3.2 Design tokens
Pooja Maniar interned within the
Cloud organization, specifically on the Console team. One of the projects she
worked on was consolidating and standardizing our design
tokens. Think of these as
abstractions over visual properties, variables to replace hardcoded color
palettes, fonts, box shadows on pressed buttons, etc. The motivation here was
to limit the number of design decisions developers had to
make, whether it be choosing between specific hexcodes,
3.3 Quorum recovery
Sam Huang interned on the
3.4 Metamorphic schema changes
Jayant Shrivastava interned on our SQL Schemas
team, and spent his time here ruggedizing our schemas infrastructure.
3.5 Import compatibility
Monica Xu took a brief hiatus from her aspiring music
career to intern on our Bulk IO team. Her team’s
broadly responsible for getting data in and out of
pg_dump16 compatibility. There were kinks to be work out
with the latter seeing as how
pg_dump files as
is. The particular set of questions Monica helped address was what
reasonable behavior is when chewing through potentially destructive import
DROP TABLE [IF EXISTS], or
CREATE VIEW, which is
particularly tricky given it stores the results of the query it was constructed
using, results subject to change during the import process.
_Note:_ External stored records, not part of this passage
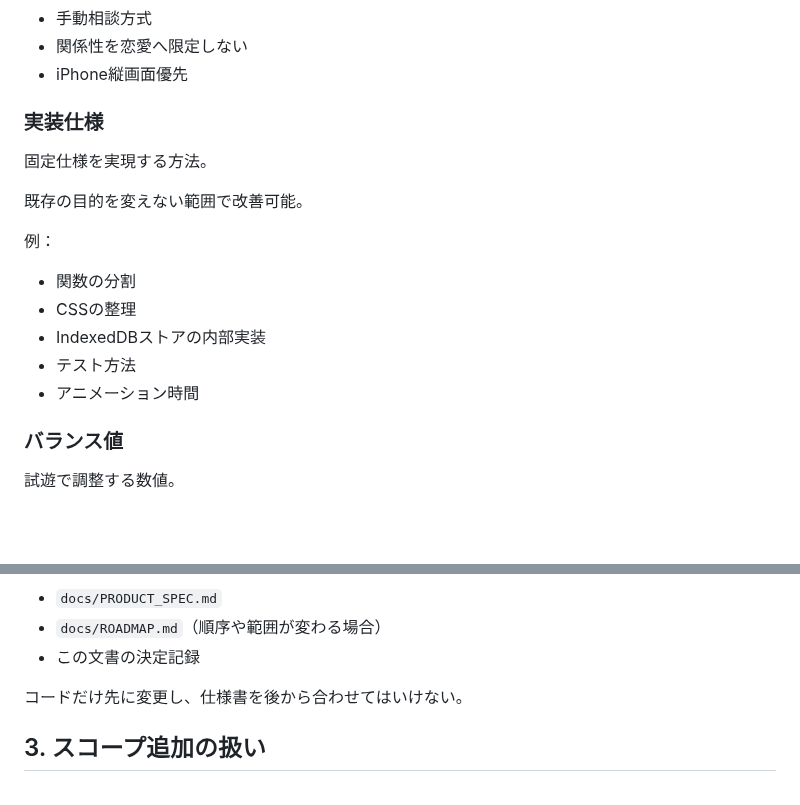
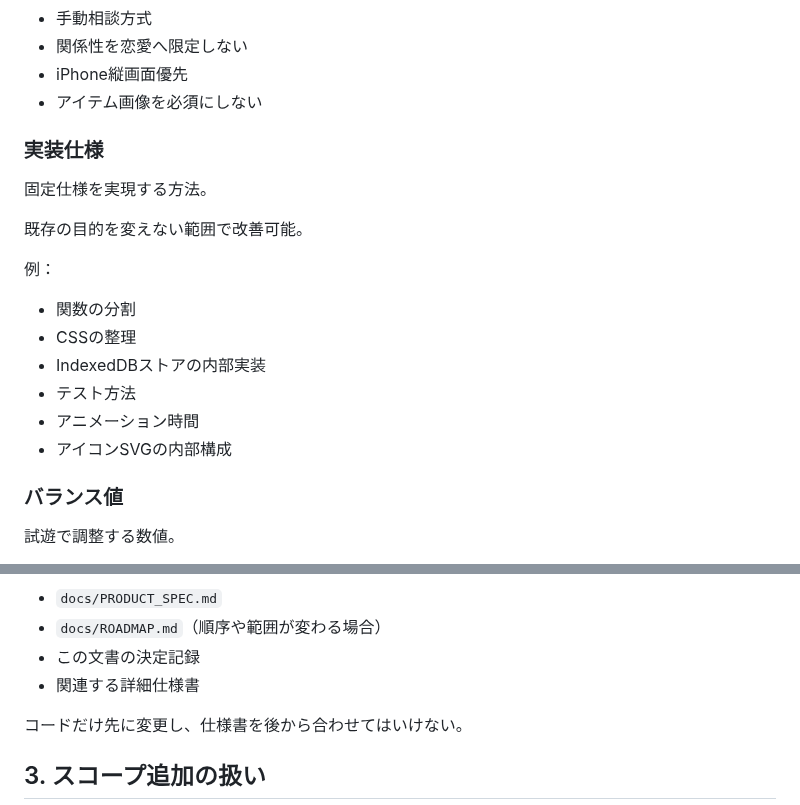
Before and after one commit to 417yuki/days_together, a Markdown page: docs/CHANGE_CONTROL.md, 2 parts joined by grey strips. Rendered like a GitHub page; blank space fills up the shorter version.

```diff
--- a/docs/CHANGE_CONTROL.md
+++ b/docs/CHANGE_CONTROL.md
@@ -20,6 +20,7 @@
 - 手動相談方式
 - 関係性を恋愛へ限定しない
 - iPhone縦画面優先
+- アイテム画像を必須にしない
 
 ### 実装仕様
 
@@ -34,6 +35,7 @@
 - IndexedDBストアの内部実装
 - テスト方法
 - アニメーション時間
+- アイコンSVGの内部構成
 
 ### バランス値
 
@@ -66,6 +68,7 @@
 - `docs/PRODUCT_SPEC.md`
 - `docs/ROADMAP.md`（順序や範囲が変わる場合）
 - この文書の決定記録
+- 関連する詳細仕様書
 
 コードだけ先に変更し、仕様書を後から合わせてはいけない。
 
```
Also changed, not shown: other parts of docs/CHANGE_CONTROL.md (+33 -4 lines).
Monica engaged with
our product teams when forming these judgements (we now simply defer to the user
with instructive messaging), and helped significantly
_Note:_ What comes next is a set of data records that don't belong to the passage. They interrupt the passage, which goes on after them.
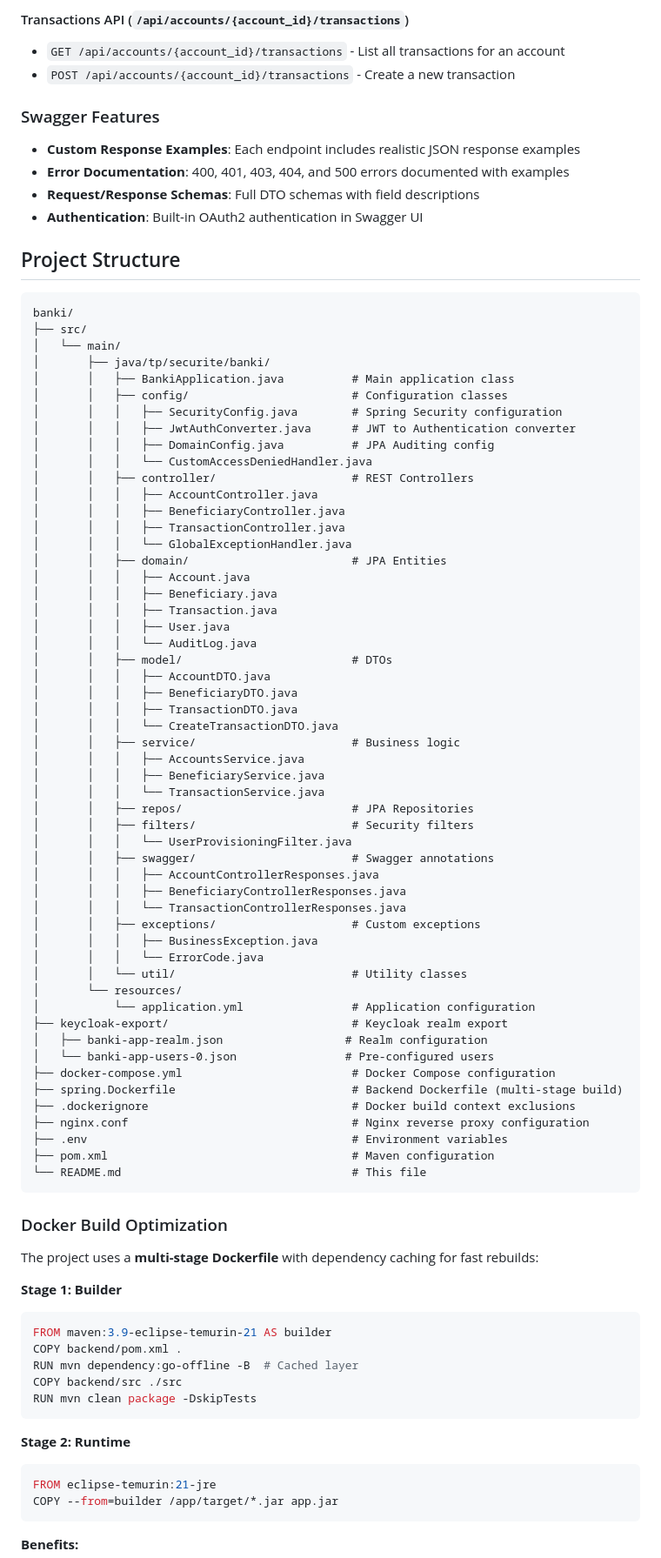
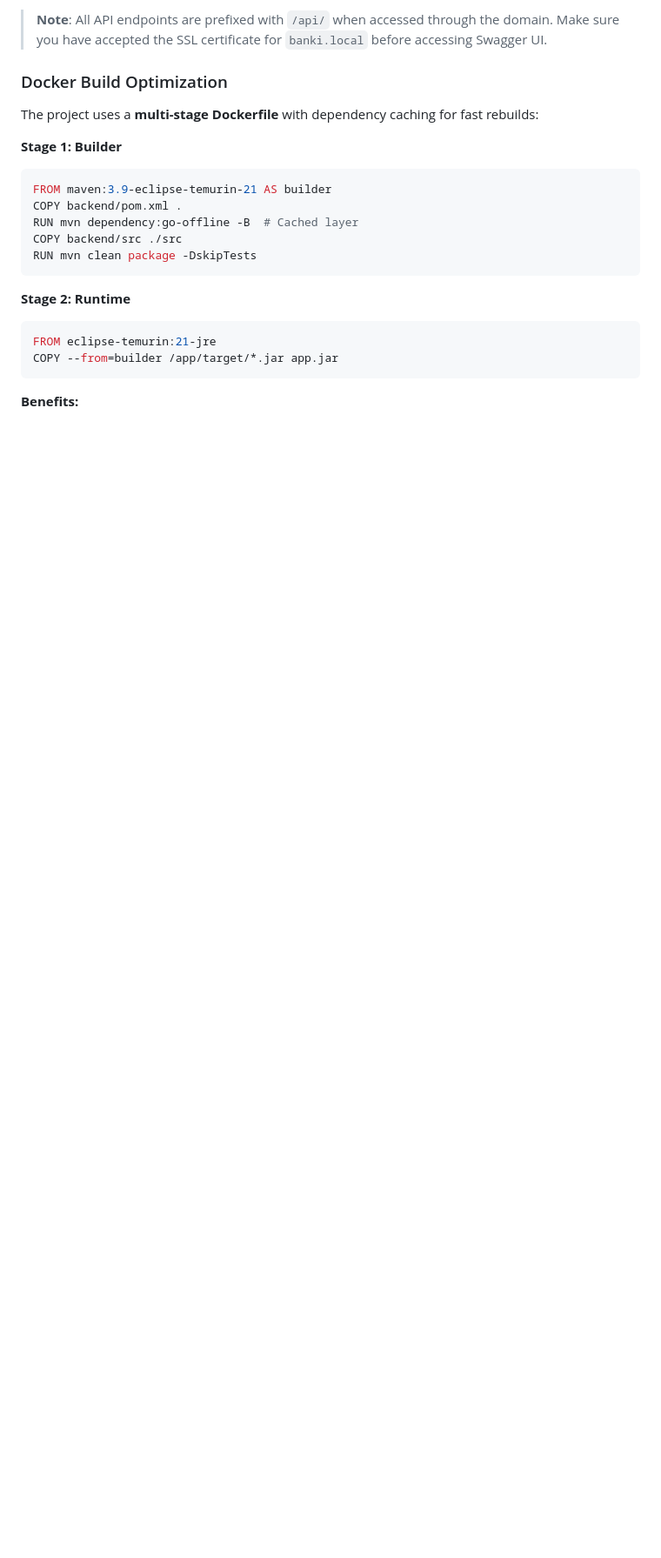
Before and after one commit to RaidThabet/banki, a Markdown page: README.md, the part around one of its changes. Shown at 87% size. GitHub-like rendering; blank space fills up the shorter version.

````diff
--- a/README.md
+++ b/README.md
@@ -461,71 +455,4 @@ Navigate to: **http://banki.local/api/swagger-ui/index.html**
-#### Transactions API (`/api/accounts/{account_id}/transactions`)
-- `GET /api/accounts/{account_id}/transactions` - List all transactions for an account
-- `POST /api/accounts/{account_id}/transactions` - Create a new transaction
-
-### Swagger Features
-
-- **Custom Response Examples**: Each endpoint includes realistic JSON response examples
-- **Error Documentation**: 400, 401, 403, 404, and 500 errors documented with examples
-- **Request/Response Schemas**: Full DTO schemas with field descriptions
-- **Authentication**: Built-in OAuth2 authentication in Swagger UI
-
-## Project Structure
-
-```
-banki/
-├── src/
-│   └── main/
-│       ├── java/tp/securite/banki/
-│       │   ├── BankiApplication.java          # Main application class
-│       │   ├── config/                        # Configuration classes
-│       │   │   ├── SecurityConfig.java        # Spring Security configuration
-│       │   │   ├── JwtAuthConverter.java      # JWT to Authentication converter
-│       │   │   ├── DomainConfig.java          # JPA Auditing config
-│       │   │   └── CustomAccessDeniedHandler.java
-│       │   ├── controller/                    # REST Controllers
-│       │   │   ├── AccountController.java
-│       │   │   ├── BeneficiaryController.java
-│       │   │   ├── TransactionController.java
-│       │   │   └── GlobalExceptionHandler.java
-│       │   ├── domain/                        # JPA Entities
-│       │   │   ├── Account.java
-│       │   │   ├── Beneficiary.java
-│       │   │   ├── Transaction.java
-│       │   │   ├── User.java
-│       │   │   └── AuditLog.java
-│       │   ├── model/                         # DTOs
-│       │   │   ├── AccountDTO.java
-│       │   │   ├── BeneficiaryDTO.java
-│       │   │   ├── TransactionDTO.java
-│       │   │   └── CreateTransactionDTO.java
-│       │   ├── service/                       # Business logic
-│       │   │   ├── AccountsService.java
-│       │   │   ├── BeneficiaryService.java
-│       │   │   └── TransactionService.java
-│       │   ├── repos/                         # JPA Repositories
-│       │   ├── filters/                       # Security filters
-│       │   │   └── UserProvisioningFilter.java
-│       │   ├── swagger/                       # Swagger annotations
-│       │   │   ├── AccountControllerResponses.java
-│       │   │   ├── BeneficiaryControllerResponses.java
-│       │   │   └── TransactionControllerResponses.java
-│       │   ├── exceptions/                    # Custom exceptions
-│       │   │   ├── BusinessException.java
-│       │   │   └── ErrorCode.java
-│       │   └── util/                          # Utility classes
-│       └── resources/
-│           └── application.yml                # Application configuration
-├── keycloak-export/                           # Keycloak realm export
-│   ├── banki-app-realm.json                  # Realm configuration
-│   └── banki-app-users-0.json                # Pre-configured users
-├── docker-compose.yml                         # Docker Compose configuration
-├── spring.Dockerfile                          # Backend Dockerfile (multi-stage build)
-├── .dockerignore                              # Docker build context exclusions
-├── nginx.conf                                 # Nginx reverse proxy configuration
-├── .env                                       # Environment variables
-├── pom.xml                                    # Maven configuration
-└── README.md                                  # This file
-```
+> **Note**: All API endpoints are prefixed with `/api/` when accessed through the domain. Make sure you have accepted the SSL certificate for `banki.local` before accessing Swagger UI.
 
 ### Docker Build Optimization
 
````
Also changed, not shown: other parts of README.md (+91 -89 lines).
ease the onboarding
experience for developers migrating off of their existing installations.
4. Parting thoughts
If you’re still here and interested, hit us up. And don’t let the database-speak throw you off, most of us didn’t know any of it coming in.
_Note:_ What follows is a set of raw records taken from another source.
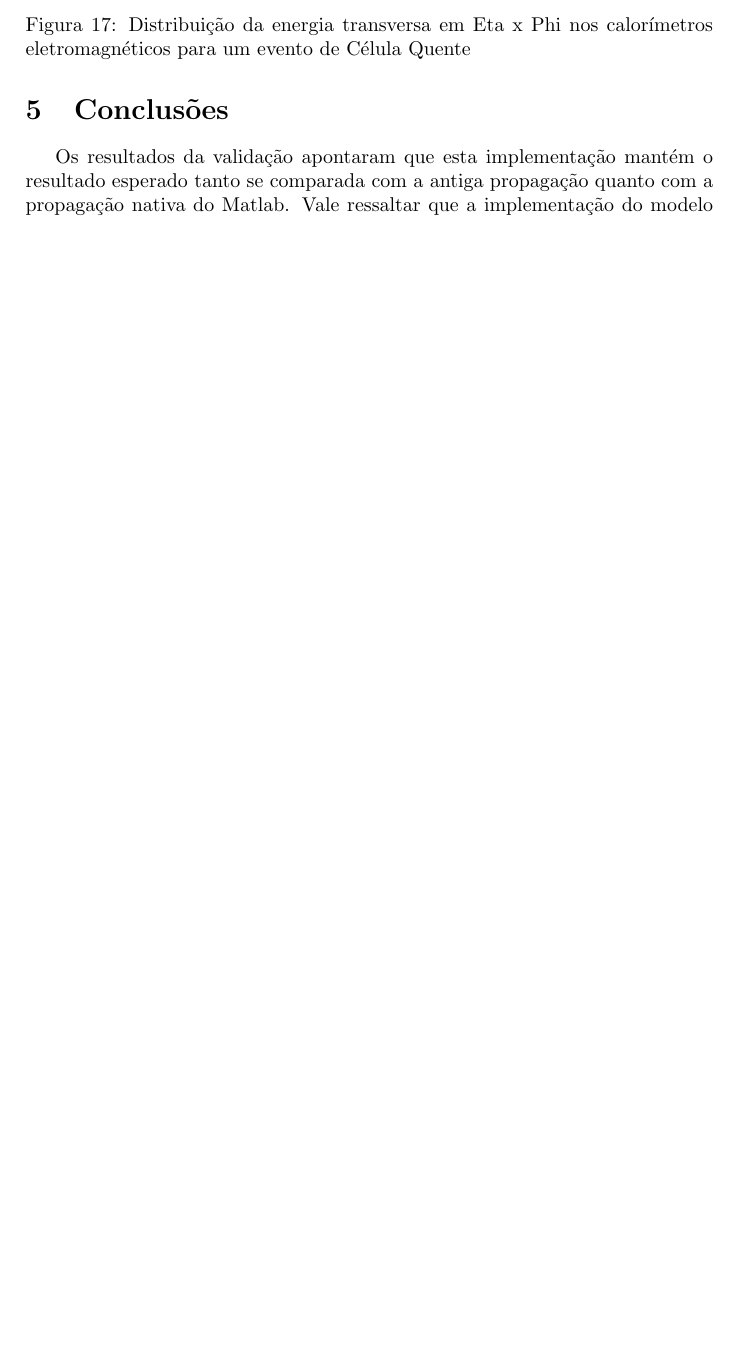
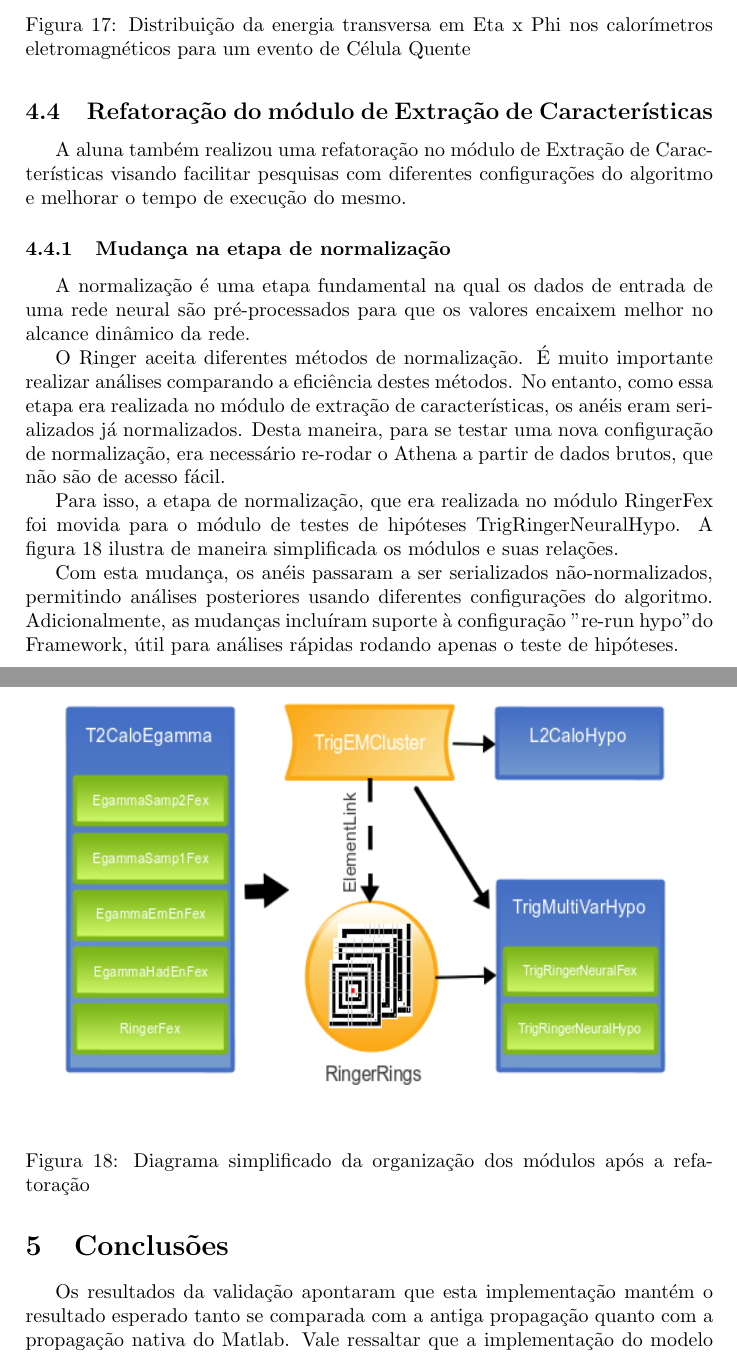
Before and after one commit to dhiana/bs-papers, a LaTeX paper (relatorio_cnpq.tex): part of page 19 of 23 before the commit and two parts of pages 19 and 20 of 24 after it, the two joined at a grey line, cut so that both start at the same text, the shorter picture padded with empty space. Compiled offline with pdfLaTeX.

Commit message:
Adicionada subseção sobre mudança da normalização para o HYPO

```diff
--- a/relatorio_cnpq.tex
+++ b/relatorio_cnpq.tex
@@ -420,6 +420,32 @@ Além disto, vale ressaltar que o algoritmo mostrou-se robusto aos fenômenos ap
  \label{fig:cosmics_rejection_effics}
 \end{figure}
 
+\subsection{Refatoração do módulo de Extração de Características}
+
+A aluna também realizou uma refatoração no módulo de Extração de Características visando facilitar pesquisas com diferentes configurações do algoritmo e melhorar o tempo de execução do mesmo.
+
+\subsubsection{Mudança na etapa de normalização}
+
+A normalização é uma etapa fundamental na qual os dados de entrada de uma rede neural são pré-processados para que os valores encaixem melhor no alcance dinâmico da rede.
+
+O Ringer aceita diferentes métodos de normalização.
+É muito importante realizar análises comparando a eficiência destes métodos.
+No entanto, como essa etapa era realizada no módulo de extração de características, os anéis eram serializados já normalizados.
+Desta maneira, para se testar uma nova configuração de normalização, era necessário re-rodar o Athena a partir de dados brutos, que não são de acesso fácil.
+
+Para isso, a etapa de normalização, que era realizada no módulo RingerFex foi movida para o módulo de testes de hipóteses TrigRingerNeuralHypo. A figura~\ref{fig:move_normalization} ilustra de maneira simplificada os módulos e suas relações.
+
+\begin{figure}[htbp!]
+ \centering
+ \includegraphics[width=12cm,height=8cm]{Figs/egamma_refactoring/move_normalization.png}
+ \caption{Diagrama simplificado da organização dos módulos após a refatoração}
+ \label{fig:move_normalization}
+\end{figure}
+
+Com esta mudança, os anéis passaram a ser serializados não-normalizados, permitindo análises posteriores usando diferentes configurações do algoritmo.
+Adicionalmente, as mudanças incluíram suporte à configuração "re-run hypo" do Framework, útil para análises rápidas rodando apenas o teste de hipóteses.
+
+
 \section{Conclusões}
 
 Os resultados da validação apontaram que esta implementação mantém o resultado esperado tanto se comparada com a antiga propagação quanto com a propagação nativa do Matlab.
```
Also changed, not shown: Figs/egamma_refactoring/move_normalization.png (added), relatorio_cnpq.tex (2 more changed lines).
- Radu Berinde, Andrei Matei. 2016. Distributing SQL Queries in CockroachDB. ⤻
- Raphael Poss. 2017. On the Way to Better SQL Joins in CockroachDB ⤻
- Arjun Narayan, 2018. A Brief History of Log Structured Merge Trees. ⤻
- Arjun Narayan, Peter Mattis. 2019. Why we built CockroachDB on top of RocksDB. ⤻
- Siying Dong, [n.d.]. Leveled Compactions in RocksDB. ⤻
- Mark Callaghan, 2018. Read, Write & Space Amplification – Pick Two. ⤻
- Mark Callaghan, 2018. Describing Tiered and Leveled Compactions. ⤻
- Mark Callaghan, 2018. Name that Compaction Algorithm. ⤻
- Mark Callaghan, 2018. Tiered or Leveled Compactions, Why Not Both?. ⤻
- Nelson Elhage, 2020. Performance as Hardware Utilization. ⤻
- TPC-C, [n.d.]. What is TPC-C. ⤻
- Mike Ulrich, 2017. Site Reliability Engineering, Addressing Cascading Failures. ⤻
- Martin Fowler, 2014. Circuit Breakers. ⤻
- Abhinandan Das, Indranil Gupta, et. al. 2002. SWIM: Scalable Weakly-consistent Infection-style Process Group Membership Protocol. ⤻
- Kyle Kingsbury, 2016. Jepsen Testing CockroachDB. ⤻
- PostgreSQL 9.6.20 Documentation, [n.d.].